1) Patience: Self regulate by listening to how you feel and grading your effort. It is important to practice anything for small amounts. Then wait. Im prepared to wait forever if I will advance in understanding. It is the small moments when insight comes in a quiet still voice. By pausing and listening, a person can and will improve. Diligence, effort, and patience.
When I get home after driving through Calgary traffic, I generally like to lift weights. I have over 400 lbs in the basement and no one but me is counting on me to get the job done. I do things because I can and I see opportunities everywhere.
Here is what I have found helps my exercise training, specifically weight lifting: Studying of chess.
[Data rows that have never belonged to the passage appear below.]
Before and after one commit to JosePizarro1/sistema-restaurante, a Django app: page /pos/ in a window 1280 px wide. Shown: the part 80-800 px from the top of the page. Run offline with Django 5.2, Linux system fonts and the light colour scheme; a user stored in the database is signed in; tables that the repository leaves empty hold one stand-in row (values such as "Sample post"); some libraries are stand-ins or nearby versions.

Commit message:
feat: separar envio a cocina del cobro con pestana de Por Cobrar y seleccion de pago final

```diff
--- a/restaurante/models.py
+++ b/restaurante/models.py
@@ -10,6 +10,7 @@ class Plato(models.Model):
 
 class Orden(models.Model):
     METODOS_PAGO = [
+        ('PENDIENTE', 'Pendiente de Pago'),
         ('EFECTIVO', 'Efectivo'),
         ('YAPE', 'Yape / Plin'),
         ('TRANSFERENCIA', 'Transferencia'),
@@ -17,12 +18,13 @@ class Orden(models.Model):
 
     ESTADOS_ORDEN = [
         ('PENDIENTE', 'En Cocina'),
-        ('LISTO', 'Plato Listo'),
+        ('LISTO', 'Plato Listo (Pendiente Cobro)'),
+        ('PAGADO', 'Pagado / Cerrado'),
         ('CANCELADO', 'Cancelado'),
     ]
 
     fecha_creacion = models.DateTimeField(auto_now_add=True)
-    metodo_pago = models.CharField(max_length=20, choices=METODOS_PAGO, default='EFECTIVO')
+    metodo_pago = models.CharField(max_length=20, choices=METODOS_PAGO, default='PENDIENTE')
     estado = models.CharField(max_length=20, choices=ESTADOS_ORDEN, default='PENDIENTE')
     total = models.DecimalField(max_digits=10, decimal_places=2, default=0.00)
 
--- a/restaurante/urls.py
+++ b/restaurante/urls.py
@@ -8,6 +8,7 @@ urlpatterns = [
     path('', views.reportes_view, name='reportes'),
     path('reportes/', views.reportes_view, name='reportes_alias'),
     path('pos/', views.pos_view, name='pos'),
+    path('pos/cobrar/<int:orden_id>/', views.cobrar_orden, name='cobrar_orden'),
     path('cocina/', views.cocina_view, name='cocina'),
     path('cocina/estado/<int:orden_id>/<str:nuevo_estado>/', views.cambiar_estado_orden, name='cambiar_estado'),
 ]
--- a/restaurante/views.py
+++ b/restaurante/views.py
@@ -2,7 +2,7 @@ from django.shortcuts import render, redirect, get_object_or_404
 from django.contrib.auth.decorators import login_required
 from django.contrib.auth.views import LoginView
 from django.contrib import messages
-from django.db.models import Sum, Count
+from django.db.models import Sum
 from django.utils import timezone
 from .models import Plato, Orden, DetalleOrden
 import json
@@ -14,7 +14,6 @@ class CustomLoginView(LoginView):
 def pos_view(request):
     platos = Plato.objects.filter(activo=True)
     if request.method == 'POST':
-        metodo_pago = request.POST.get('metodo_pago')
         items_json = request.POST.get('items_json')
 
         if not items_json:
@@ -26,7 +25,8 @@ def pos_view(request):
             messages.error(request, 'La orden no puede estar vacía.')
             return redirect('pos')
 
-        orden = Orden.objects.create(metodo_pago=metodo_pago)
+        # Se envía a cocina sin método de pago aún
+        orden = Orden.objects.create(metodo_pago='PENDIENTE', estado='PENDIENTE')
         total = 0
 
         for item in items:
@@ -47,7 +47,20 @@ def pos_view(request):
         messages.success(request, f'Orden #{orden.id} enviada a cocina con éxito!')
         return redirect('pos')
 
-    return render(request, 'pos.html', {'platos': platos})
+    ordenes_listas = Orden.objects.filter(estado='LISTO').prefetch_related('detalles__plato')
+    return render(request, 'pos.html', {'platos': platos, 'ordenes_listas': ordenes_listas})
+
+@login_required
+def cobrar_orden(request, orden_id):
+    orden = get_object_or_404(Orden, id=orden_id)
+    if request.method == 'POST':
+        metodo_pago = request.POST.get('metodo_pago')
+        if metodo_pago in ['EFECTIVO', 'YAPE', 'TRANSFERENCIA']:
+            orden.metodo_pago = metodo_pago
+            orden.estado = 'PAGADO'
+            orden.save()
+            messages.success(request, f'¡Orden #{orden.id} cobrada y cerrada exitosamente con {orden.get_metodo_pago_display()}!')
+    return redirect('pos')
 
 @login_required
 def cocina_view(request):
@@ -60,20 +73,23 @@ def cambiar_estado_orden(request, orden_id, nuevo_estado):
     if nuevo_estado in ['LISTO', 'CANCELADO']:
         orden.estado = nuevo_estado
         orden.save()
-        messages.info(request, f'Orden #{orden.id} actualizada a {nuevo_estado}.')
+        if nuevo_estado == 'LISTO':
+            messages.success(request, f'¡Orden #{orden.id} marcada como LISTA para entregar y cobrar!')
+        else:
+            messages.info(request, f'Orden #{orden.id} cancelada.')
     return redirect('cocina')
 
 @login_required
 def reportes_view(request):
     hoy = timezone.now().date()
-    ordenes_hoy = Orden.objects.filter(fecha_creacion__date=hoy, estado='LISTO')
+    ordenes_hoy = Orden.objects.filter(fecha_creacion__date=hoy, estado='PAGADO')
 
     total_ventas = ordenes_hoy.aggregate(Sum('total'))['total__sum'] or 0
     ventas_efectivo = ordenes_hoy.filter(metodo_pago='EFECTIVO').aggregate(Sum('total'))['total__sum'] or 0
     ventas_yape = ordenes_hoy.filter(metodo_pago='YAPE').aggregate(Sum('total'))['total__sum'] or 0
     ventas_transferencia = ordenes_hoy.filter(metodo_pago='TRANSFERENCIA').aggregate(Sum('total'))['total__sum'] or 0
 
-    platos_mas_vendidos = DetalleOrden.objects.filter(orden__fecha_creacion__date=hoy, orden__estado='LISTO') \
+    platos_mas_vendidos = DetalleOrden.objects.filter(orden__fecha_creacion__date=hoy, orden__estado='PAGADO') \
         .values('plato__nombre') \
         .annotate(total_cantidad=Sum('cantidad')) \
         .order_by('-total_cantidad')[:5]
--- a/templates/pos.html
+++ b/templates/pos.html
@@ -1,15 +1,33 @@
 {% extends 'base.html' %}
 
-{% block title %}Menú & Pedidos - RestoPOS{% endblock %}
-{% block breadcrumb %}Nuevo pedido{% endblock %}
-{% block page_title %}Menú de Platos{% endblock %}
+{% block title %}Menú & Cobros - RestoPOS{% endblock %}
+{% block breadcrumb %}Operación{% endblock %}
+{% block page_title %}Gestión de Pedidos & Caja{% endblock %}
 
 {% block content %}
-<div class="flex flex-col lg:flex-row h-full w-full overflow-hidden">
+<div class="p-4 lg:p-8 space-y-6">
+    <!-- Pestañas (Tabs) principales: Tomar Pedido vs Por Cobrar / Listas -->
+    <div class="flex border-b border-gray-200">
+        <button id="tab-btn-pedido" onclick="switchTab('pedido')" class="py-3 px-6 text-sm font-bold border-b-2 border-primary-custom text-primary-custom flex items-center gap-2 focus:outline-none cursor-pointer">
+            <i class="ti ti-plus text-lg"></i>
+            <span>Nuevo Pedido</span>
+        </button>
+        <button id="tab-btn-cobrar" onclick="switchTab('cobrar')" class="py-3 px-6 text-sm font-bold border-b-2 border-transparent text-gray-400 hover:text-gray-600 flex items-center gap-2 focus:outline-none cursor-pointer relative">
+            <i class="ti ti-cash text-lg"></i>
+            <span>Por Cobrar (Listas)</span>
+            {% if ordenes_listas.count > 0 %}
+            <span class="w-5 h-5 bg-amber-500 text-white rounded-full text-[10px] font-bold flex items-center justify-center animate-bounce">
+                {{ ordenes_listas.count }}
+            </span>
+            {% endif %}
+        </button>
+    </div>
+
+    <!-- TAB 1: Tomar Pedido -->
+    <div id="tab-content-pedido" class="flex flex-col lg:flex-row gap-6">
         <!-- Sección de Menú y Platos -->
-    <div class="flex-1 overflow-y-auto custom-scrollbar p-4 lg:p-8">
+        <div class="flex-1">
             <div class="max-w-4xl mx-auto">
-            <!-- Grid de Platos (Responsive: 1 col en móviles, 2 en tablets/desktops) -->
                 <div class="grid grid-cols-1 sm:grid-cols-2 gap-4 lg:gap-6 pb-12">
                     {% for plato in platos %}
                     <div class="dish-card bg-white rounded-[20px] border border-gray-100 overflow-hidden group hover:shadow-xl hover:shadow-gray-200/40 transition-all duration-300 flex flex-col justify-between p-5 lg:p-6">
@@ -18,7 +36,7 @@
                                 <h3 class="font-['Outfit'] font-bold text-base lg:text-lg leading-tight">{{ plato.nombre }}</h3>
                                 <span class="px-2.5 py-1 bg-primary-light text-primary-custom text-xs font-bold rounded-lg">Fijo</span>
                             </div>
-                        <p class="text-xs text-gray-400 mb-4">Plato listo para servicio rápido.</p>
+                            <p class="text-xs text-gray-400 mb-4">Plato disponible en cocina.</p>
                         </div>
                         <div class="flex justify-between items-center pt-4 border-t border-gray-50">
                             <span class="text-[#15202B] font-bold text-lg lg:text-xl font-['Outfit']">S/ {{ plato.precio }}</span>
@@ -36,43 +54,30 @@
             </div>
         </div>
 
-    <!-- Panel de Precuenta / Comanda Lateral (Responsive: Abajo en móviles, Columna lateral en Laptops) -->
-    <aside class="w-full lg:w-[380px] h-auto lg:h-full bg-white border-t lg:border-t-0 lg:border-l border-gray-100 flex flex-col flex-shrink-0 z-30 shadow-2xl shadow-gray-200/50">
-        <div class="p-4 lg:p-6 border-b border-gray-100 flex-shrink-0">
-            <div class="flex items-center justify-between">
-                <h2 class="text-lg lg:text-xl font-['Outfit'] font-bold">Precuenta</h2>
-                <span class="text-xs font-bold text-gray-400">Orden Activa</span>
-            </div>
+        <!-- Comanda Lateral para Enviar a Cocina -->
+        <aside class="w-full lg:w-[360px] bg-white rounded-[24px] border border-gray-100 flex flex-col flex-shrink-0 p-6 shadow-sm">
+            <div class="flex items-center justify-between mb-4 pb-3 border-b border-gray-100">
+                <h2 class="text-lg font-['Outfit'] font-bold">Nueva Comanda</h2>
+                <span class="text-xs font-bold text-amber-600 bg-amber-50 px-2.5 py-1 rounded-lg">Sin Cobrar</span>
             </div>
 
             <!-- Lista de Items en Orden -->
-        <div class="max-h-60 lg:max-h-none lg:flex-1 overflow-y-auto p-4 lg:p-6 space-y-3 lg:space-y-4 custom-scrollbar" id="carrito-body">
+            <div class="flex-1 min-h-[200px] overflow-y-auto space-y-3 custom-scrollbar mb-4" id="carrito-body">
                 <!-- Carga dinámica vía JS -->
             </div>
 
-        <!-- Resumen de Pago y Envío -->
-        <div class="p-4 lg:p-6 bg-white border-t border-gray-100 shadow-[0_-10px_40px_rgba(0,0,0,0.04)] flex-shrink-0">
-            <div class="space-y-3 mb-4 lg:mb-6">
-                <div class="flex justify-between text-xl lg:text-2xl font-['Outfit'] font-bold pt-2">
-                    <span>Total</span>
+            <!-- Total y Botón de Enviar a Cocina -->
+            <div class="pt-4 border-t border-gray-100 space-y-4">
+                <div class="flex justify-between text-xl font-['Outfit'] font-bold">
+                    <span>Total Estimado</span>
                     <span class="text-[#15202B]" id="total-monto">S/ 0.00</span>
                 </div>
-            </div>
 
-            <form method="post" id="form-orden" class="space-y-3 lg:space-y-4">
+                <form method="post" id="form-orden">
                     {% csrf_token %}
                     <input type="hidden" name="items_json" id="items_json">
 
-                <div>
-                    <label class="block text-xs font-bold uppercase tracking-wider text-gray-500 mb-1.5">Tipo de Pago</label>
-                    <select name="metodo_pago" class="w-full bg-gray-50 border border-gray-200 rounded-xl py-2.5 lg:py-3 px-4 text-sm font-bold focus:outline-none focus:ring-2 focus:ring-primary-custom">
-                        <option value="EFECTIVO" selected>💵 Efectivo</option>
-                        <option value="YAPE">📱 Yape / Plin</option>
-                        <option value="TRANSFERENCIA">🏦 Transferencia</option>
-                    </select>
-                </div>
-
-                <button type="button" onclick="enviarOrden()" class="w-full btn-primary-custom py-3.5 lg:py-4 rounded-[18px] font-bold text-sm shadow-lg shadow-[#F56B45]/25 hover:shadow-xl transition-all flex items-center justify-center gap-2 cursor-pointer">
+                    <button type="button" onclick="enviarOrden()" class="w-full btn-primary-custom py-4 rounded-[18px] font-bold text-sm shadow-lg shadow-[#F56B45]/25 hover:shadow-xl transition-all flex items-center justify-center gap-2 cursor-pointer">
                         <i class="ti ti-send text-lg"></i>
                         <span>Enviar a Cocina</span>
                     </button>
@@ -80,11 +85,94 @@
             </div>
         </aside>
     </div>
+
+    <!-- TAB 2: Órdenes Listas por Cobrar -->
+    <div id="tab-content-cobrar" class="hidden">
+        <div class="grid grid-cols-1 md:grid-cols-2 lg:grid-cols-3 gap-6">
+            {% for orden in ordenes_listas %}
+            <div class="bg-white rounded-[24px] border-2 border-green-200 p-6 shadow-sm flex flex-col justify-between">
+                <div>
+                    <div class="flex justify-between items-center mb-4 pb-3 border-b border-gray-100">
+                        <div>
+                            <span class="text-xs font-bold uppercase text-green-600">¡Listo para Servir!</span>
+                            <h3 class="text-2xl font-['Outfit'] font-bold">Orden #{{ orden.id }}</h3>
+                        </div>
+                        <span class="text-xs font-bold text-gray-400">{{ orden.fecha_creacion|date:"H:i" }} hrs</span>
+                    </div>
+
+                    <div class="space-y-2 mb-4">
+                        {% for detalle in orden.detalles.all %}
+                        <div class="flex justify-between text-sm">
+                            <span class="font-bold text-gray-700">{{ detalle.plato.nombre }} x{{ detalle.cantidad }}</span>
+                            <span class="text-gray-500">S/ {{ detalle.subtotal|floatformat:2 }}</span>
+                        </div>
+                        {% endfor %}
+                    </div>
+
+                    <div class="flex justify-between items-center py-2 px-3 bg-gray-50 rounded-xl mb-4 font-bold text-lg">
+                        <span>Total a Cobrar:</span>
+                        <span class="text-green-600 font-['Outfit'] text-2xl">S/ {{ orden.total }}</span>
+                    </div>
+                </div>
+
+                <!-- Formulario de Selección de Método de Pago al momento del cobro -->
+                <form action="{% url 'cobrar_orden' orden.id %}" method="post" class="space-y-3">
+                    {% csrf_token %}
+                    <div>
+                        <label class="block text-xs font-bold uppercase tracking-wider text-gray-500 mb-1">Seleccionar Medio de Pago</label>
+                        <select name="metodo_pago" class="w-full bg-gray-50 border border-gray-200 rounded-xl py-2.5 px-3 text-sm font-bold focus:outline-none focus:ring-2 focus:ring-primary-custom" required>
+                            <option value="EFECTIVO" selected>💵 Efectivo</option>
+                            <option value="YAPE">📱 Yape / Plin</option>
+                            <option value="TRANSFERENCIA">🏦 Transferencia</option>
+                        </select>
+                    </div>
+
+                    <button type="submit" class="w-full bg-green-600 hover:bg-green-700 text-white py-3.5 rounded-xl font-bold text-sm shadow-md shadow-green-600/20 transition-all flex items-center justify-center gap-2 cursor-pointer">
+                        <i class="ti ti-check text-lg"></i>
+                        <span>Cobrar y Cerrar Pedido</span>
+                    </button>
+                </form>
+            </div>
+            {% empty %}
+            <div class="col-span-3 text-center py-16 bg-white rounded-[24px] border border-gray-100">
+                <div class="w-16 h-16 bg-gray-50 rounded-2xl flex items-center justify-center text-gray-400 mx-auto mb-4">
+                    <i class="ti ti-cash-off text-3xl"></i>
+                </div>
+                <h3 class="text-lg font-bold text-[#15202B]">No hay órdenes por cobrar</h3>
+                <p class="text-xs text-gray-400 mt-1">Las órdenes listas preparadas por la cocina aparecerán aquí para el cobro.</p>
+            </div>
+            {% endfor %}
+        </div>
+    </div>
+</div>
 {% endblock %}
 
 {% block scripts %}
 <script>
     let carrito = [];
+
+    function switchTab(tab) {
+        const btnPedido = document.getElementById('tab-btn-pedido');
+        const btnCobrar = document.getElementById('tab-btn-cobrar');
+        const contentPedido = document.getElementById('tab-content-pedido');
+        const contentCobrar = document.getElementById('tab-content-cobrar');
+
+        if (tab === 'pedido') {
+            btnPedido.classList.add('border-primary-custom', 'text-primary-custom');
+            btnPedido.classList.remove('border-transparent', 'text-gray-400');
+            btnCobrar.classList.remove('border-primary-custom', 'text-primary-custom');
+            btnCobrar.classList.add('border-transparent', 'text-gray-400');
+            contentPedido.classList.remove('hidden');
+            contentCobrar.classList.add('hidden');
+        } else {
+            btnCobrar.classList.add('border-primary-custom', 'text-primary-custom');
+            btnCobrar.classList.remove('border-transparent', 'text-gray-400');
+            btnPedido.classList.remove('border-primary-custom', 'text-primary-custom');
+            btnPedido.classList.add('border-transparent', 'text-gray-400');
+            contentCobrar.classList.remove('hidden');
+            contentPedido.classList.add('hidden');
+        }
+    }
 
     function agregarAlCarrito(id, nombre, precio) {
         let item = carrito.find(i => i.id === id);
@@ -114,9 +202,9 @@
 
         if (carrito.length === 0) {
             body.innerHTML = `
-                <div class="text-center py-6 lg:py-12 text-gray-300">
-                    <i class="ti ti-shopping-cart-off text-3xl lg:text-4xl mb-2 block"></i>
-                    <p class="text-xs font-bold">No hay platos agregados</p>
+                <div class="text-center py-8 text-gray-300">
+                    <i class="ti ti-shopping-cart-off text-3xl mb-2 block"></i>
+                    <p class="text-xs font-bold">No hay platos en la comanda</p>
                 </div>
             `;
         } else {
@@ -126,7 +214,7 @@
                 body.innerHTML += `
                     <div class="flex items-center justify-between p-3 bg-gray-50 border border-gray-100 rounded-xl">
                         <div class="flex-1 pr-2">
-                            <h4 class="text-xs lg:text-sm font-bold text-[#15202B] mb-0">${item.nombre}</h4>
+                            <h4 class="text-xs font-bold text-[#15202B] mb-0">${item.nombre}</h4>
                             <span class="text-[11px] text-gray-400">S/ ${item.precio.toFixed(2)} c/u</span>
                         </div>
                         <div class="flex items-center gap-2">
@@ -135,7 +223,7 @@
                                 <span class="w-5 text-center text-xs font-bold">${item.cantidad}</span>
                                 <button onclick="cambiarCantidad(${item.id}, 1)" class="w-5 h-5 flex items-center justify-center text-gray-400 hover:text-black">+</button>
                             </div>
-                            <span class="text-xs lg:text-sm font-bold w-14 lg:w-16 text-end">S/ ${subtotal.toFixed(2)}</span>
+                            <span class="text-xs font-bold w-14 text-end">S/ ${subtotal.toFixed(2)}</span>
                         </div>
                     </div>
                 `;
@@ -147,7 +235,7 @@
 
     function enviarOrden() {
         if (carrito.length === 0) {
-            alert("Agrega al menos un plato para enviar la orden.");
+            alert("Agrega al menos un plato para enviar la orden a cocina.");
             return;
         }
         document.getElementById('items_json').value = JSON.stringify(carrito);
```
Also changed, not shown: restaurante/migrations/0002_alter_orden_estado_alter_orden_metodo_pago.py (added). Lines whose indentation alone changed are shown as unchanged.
I did study Life and Death problems for Go, but due to the nature of that game for the most part I found it way too fatiguing, at least during weights. Due to the nature of chess tactics this gets me feeling really aggressive. There are of course days where I do need what Go offers in terms of study, however for now Im back to chess study during weights.
Perfect. Just what I need before repping 400 lbs on deadlifts or 250 for sets of 8 on rock bottom squats. I think chess study during rest periods of 2 minutes is perfect, whether it is review of games or checkmate problems. I have my magnetic chess set and several chess books placed on my 50 watt Marshall guitar amp which doubles as table and chair for my piano practice. This amp also allows for a chess table. I do the heavy sets, then rest 2 minutes while studying each move, currently I am working on the Caro-Kann defense lines of one of the books. I find that lifting and the motor patterns from the chess work good together.
The main reason for this post was so that people can realize how to use Chess and Go study for their possible physical effects. sheng-lab.psych.umn.edu/pdf_files/Atherton_fMRI_chess.pdf;; sheng-lab.psych.umn.edu/pdf_files/Chen_fMRI_GO.pdf;; I find that Go is energizing, but in a different way than chess, more of an endurance energy, whereas chess to me helps in extreme stress and heavy lifting where you must get the weight up or be crushed to death.